:: PROVIDED INFORMATION ::

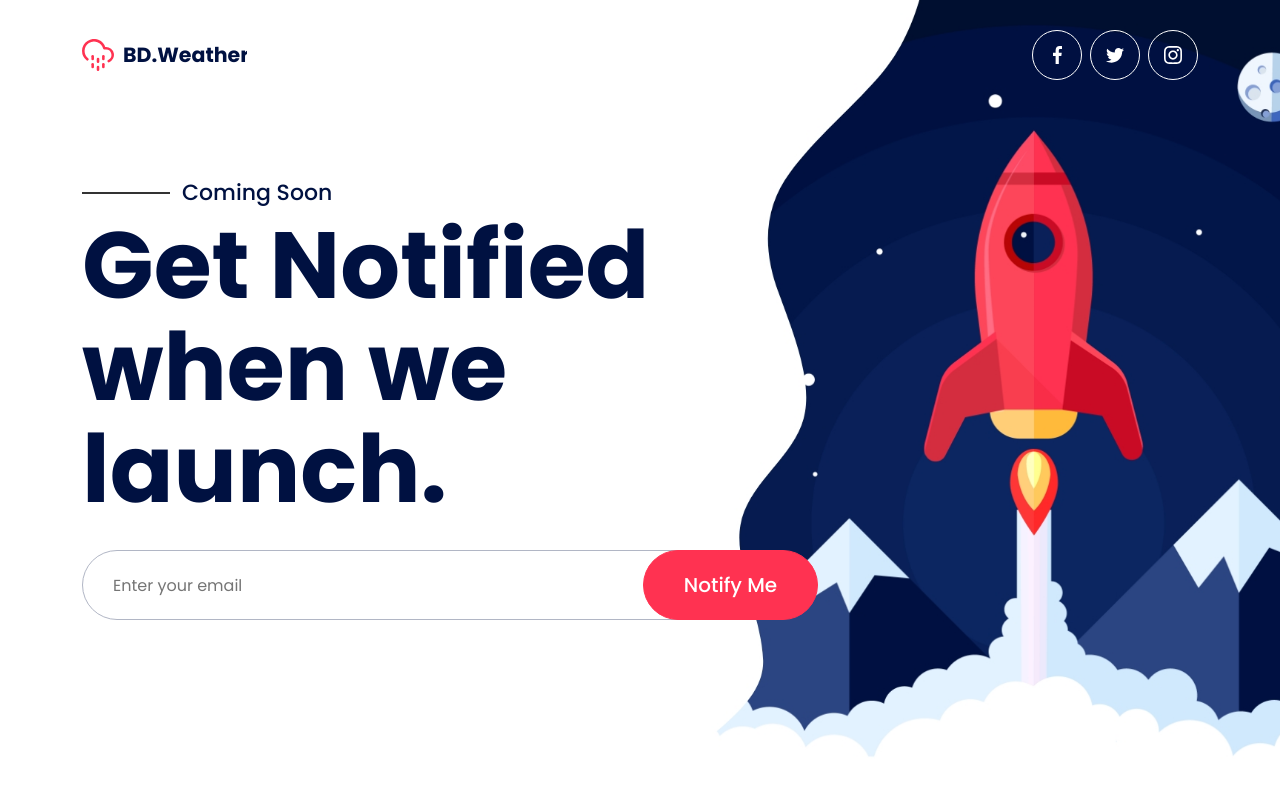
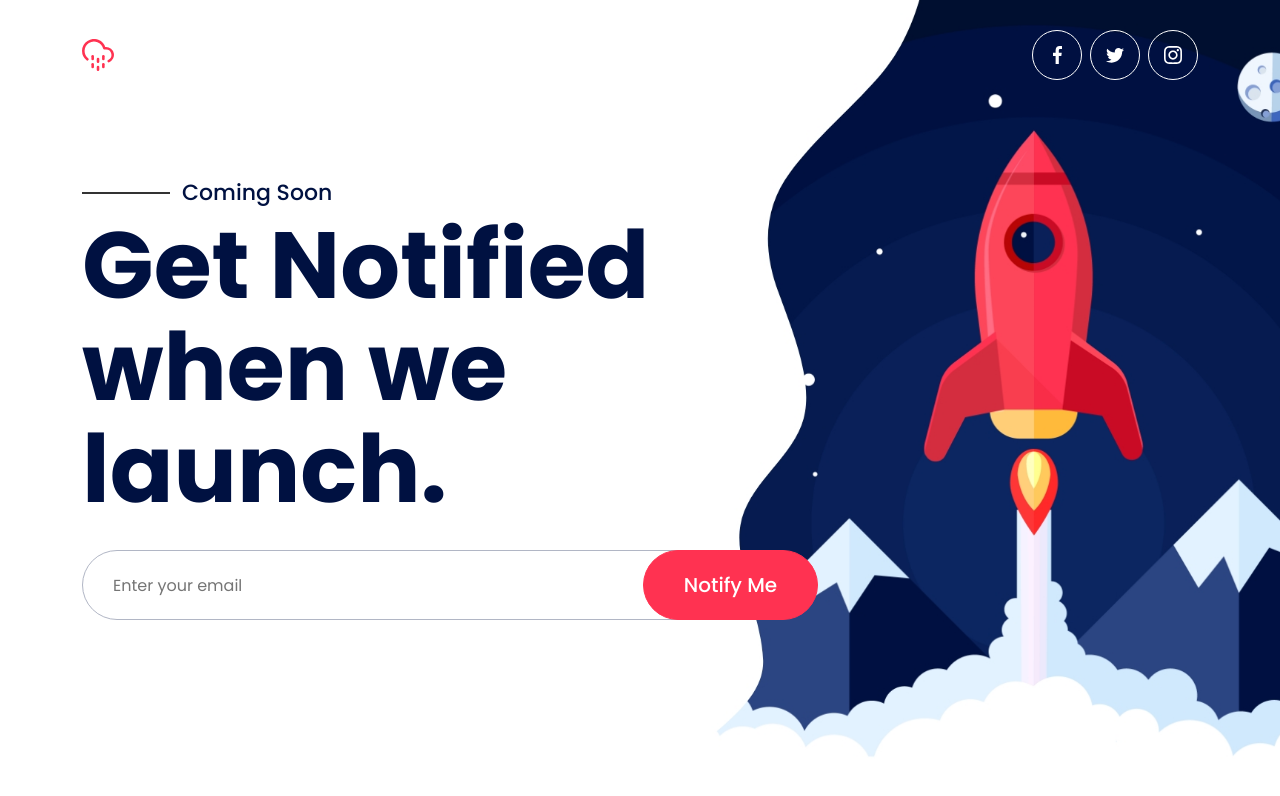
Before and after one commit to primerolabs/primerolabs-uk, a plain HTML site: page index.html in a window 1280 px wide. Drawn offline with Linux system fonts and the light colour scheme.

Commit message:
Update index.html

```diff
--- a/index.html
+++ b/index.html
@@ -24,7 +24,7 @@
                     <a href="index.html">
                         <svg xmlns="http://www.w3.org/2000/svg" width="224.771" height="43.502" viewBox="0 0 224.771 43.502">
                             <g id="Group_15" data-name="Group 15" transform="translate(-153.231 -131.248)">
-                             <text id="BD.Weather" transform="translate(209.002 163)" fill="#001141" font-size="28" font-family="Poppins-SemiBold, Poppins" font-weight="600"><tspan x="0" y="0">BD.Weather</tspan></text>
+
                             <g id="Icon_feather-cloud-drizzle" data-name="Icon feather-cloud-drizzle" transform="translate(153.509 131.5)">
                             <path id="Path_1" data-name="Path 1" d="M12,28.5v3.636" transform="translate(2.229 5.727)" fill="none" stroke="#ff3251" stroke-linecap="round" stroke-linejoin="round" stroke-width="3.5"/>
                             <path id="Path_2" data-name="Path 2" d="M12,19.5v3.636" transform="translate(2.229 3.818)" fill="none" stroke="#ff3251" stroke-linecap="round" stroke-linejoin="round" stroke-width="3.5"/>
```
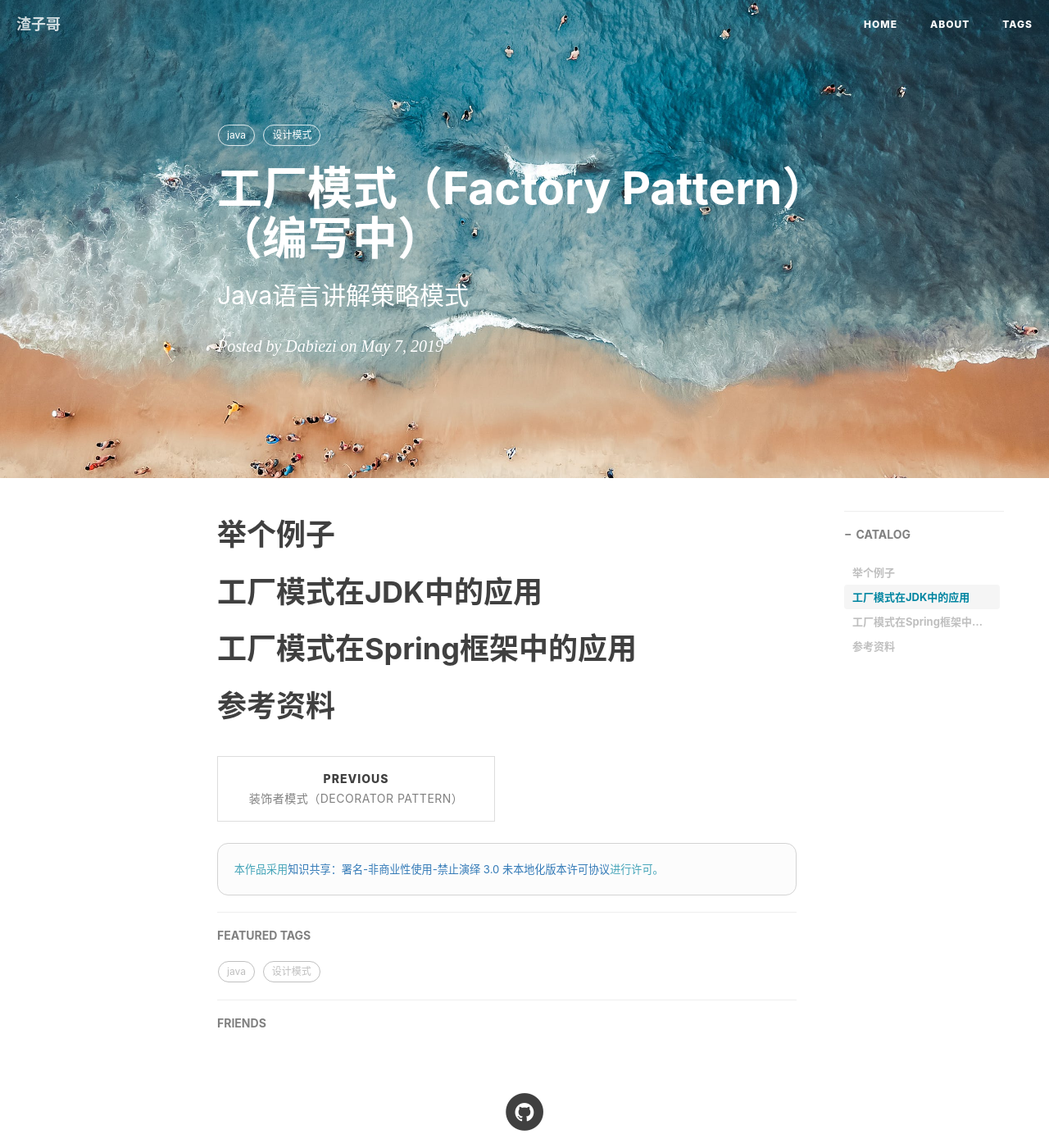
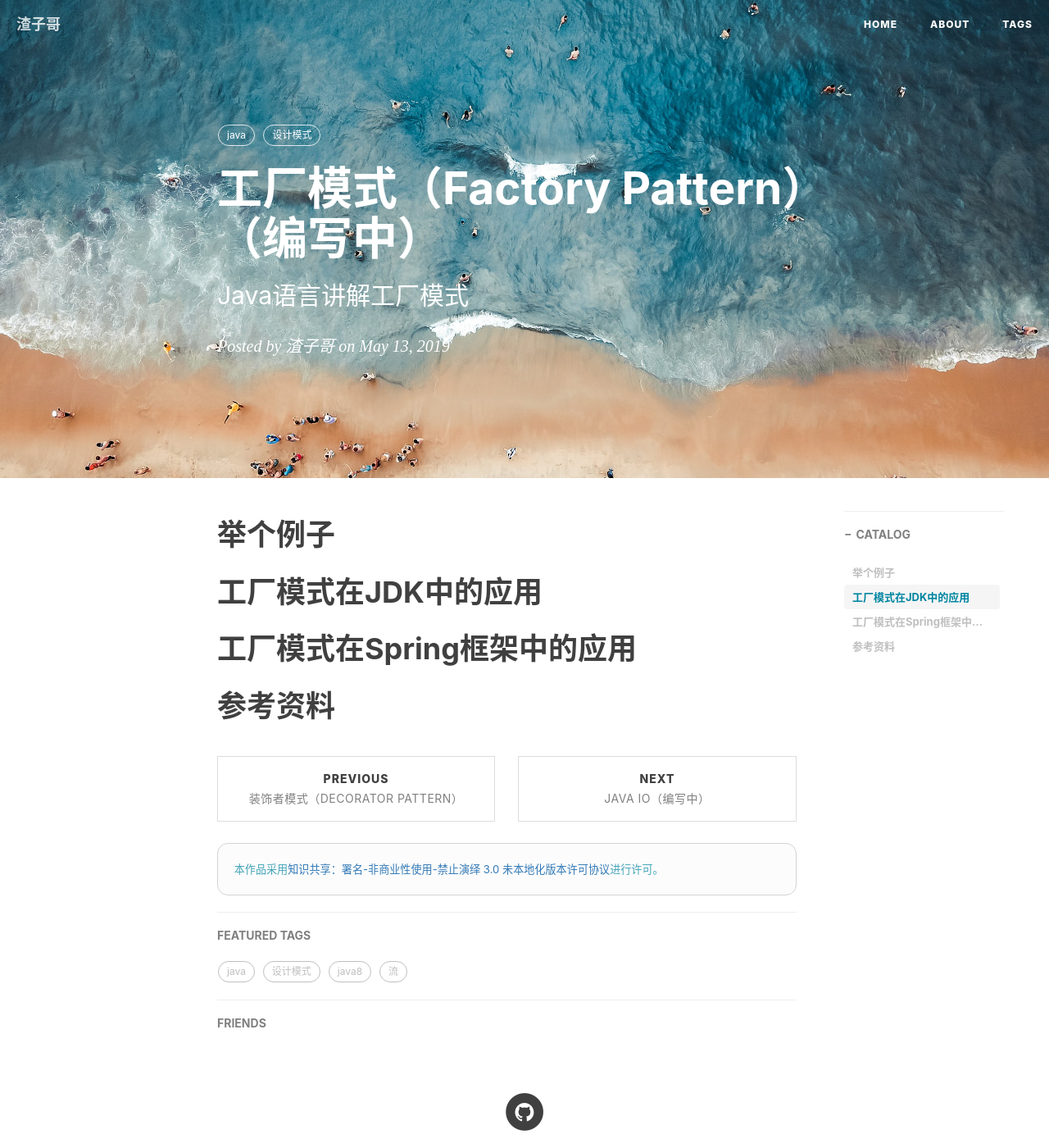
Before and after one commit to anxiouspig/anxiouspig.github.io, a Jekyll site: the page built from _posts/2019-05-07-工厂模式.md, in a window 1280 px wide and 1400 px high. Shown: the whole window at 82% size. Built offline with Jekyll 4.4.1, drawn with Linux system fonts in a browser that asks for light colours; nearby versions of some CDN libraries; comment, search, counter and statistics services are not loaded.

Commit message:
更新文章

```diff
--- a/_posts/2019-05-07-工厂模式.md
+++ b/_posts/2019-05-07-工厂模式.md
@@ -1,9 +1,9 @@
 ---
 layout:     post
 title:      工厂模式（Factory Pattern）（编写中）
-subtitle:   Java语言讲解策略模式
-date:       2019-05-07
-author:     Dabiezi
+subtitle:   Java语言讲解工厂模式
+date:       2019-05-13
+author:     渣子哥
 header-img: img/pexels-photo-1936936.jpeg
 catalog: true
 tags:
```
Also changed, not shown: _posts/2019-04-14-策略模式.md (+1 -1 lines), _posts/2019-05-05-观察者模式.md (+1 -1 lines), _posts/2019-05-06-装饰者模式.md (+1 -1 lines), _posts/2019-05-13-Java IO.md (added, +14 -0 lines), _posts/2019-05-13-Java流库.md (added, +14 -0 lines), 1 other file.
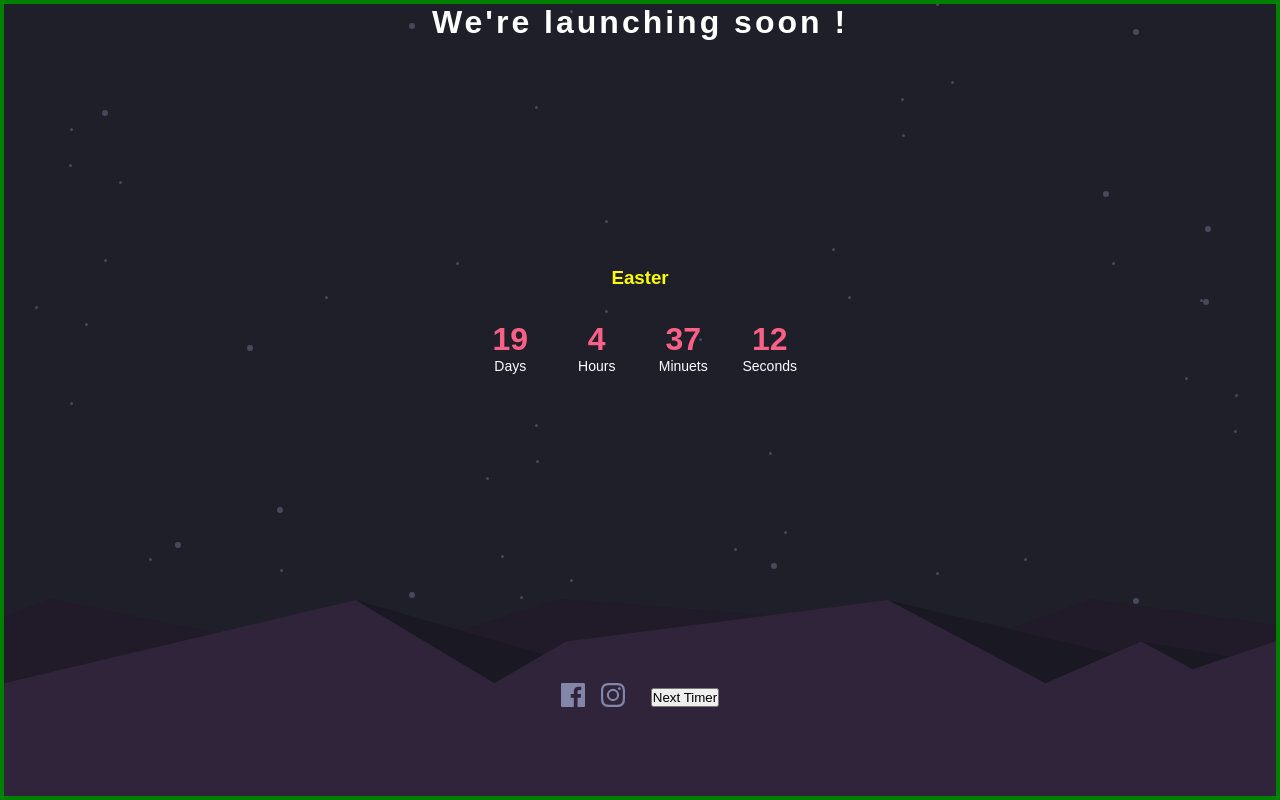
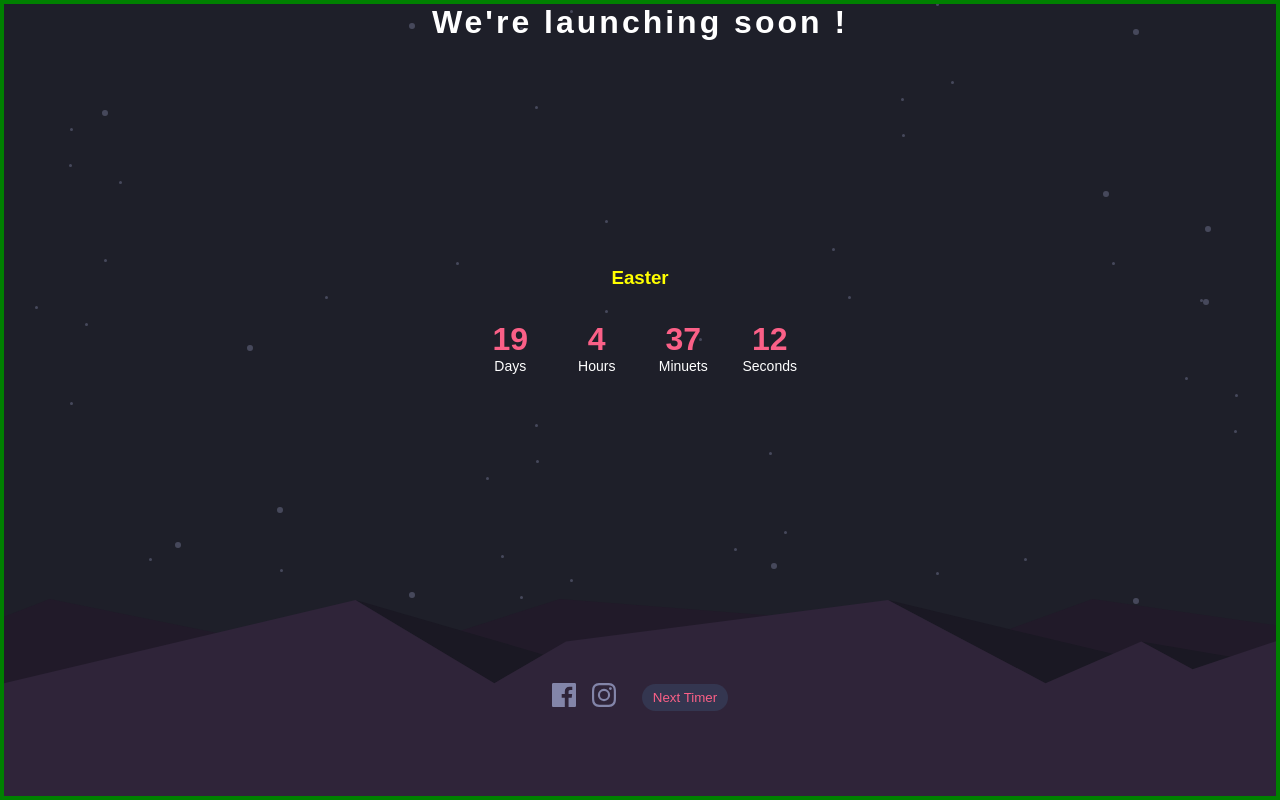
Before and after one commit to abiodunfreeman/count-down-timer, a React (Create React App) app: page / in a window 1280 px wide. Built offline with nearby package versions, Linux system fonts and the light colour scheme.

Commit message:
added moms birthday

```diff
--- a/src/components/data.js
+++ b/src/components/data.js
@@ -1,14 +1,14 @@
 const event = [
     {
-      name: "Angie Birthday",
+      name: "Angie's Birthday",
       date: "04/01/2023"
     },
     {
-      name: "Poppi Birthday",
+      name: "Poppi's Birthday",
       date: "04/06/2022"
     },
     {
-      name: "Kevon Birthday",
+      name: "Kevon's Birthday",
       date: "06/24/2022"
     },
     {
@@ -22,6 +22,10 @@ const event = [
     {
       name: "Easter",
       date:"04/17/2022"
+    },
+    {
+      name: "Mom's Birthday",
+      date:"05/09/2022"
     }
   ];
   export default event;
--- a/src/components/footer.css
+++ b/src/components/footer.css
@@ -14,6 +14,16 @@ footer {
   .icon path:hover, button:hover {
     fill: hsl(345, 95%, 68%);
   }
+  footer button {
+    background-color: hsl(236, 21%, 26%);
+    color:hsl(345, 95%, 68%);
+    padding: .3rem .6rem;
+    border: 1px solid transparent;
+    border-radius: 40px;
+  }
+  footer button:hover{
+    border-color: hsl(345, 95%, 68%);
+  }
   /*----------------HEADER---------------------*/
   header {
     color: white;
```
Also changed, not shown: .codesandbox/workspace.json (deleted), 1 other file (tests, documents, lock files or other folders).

:::

• ASSIGNMENT: All of the data should be returned word for word, with each picture left out.

• RESPONSE AREA:
Before and after one commit to primerolabs/primerolabs-uk, a plain HTML site: page index.html in a window 1280 px wide. Drawn offline with Linux system fonts and the light colour scheme.

Commit message:
Update index.html

```diff
--- a/index.html
+++ b/index.html
@@ -24,7 +24,7 @@
                     <a href="index.html">
                         <svg xmlns="http://www.w3.org/2000/svg" width="224.771" height="43.502" viewBox="0 0 224.771 43.502">
                             <g id="Group_15" data-name="Group 15" transform="translate(-153.231 -131.248)">
-                             <text id="BD.Weather" transform="translate(209.002 163)" fill="#001141" font-size="28" font-family="Poppins-SemiBold, Poppins" font-weight="600"><tspan x="0" y="0">BD.Weather</tspan></text>
+
                             <g id="Icon_feather-cloud-drizzle" data-name="Icon feather-cloud-drizzle" transform="translate(153.509 131.5)">
                             <path id="Path_1" data-name="Path 1" d="M12,28.5v3.636" transform="translate(2.229 5.727)" fill="none" stroke="#ff3251" stroke-linecap="round" stroke-linejoin="round" stroke-width="3.5"/>
                             <path id="Path_2" data-name="Path 2" d="M12,19.5v3.636" transform="translate(2.229 3.818)" fill="none" stroke="#ff3251" stroke-linecap="round" stroke-linejoin="round" stroke-width="3.5"/>
```
Before and after one commit to anxiouspig/anxiouspig.github.io, a Jekyll site: the page built from _posts/2019-05-07-工厂模式.md, in a window 1280 px wide and 1400 px high. Shown: the whole window at 82% size. Built offline with Jekyll 4.4.1, drawn with Linux system fonts in a browser that asks for light colours; nearby versions of some CDN libraries; comment, search, counter and statistics services are not loaded.

Commit message:
更新文章

```diff
--- a/_posts/2019-05-07-工厂模式.md
+++ b/_posts/2019-05-07-工厂模式.md
@@ -1,9 +1,9 @@
 ---
 layout:     post
 title:      工厂模式（Factory Pattern）（编写中）
-subtitle:   Java语言讲解策略模式
-date:       2019-05-07
-author:     Dabiezi
+subtitle:   Java语言讲解工厂模式
+date:       2019-05-13
+author:     渣子哥
 header-img: img/pexels-photo-1936936.jpeg
 catalog: true
 tags:
```
Also changed, not shown: _posts/2019-04-14-策略模式.md (+1 -1 lines), _posts/2019-05-05-观察者模式.md (+1 -1 lines), _posts/2019-05-06-装饰者模式.md (+1 -1 lines), _posts/2019-05-13-Java IO.md (added, +14 -0 lines), _posts/2019-05-13-Java流库.md (added, +14 -0 lines), 1 other file.
Before and after one commit to abiodunfreeman/count-down-timer, a React (Create React App) app: page / in a window 1280 px wide. Built offline with nearby package versions, Linux system fonts and the light colour scheme.

Commit message:
added moms birthday

```diff
--- a/src/components/data.js
+++ b/src/components/data.js
@@ -1,14 +1,14 @@
 const event = [
     {
-      name: "Angie Birthday",
+      name: "Angie's Birthday",
       date: "04/01/2023"
     },
     {
-      name: "Poppi Birthday",
+      name: "Poppi's Birthday",
       date: "04/06/2022"
     },
     {
-      name: "Kevon Birthday",
+      name: "Kevon's Birthday",
       date: "06/24/2022"
     },
     {
@@ -22,6 +22,10 @@ const event = [
     {
       name: "Easter",
       date:"04/17/2022"
+    },
+    {
+      name: "Mom's Birthday",
+      date:"05/09/2022"
     }
   ];
   export default event;
--- a/src/components/footer.css
+++ b/src/components/footer.css
@@ -14,6 +14,16 @@ footer {
   .icon path:hover, button:hover {
     fill: hsl(345, 95%, 68%);
   }
+  footer button {
+    background-color: hsl(236, 21%, 26%);
+    color:hsl(345, 95%, 68%);
+    padding: .3rem .6rem;
+    border: 1px solid transparent;
+    border-radius: 40px;
+  }
+  footer button:hover{
+    border-color: hsl(345, 95%, 68%);
+  }
   /*----------------HEADER---------------------*/
   header {
     color: white;
```
Also changed, not shown: .codesandbox/workspace.json (deleted), 1 other file (tests, documents, lock files or other folders).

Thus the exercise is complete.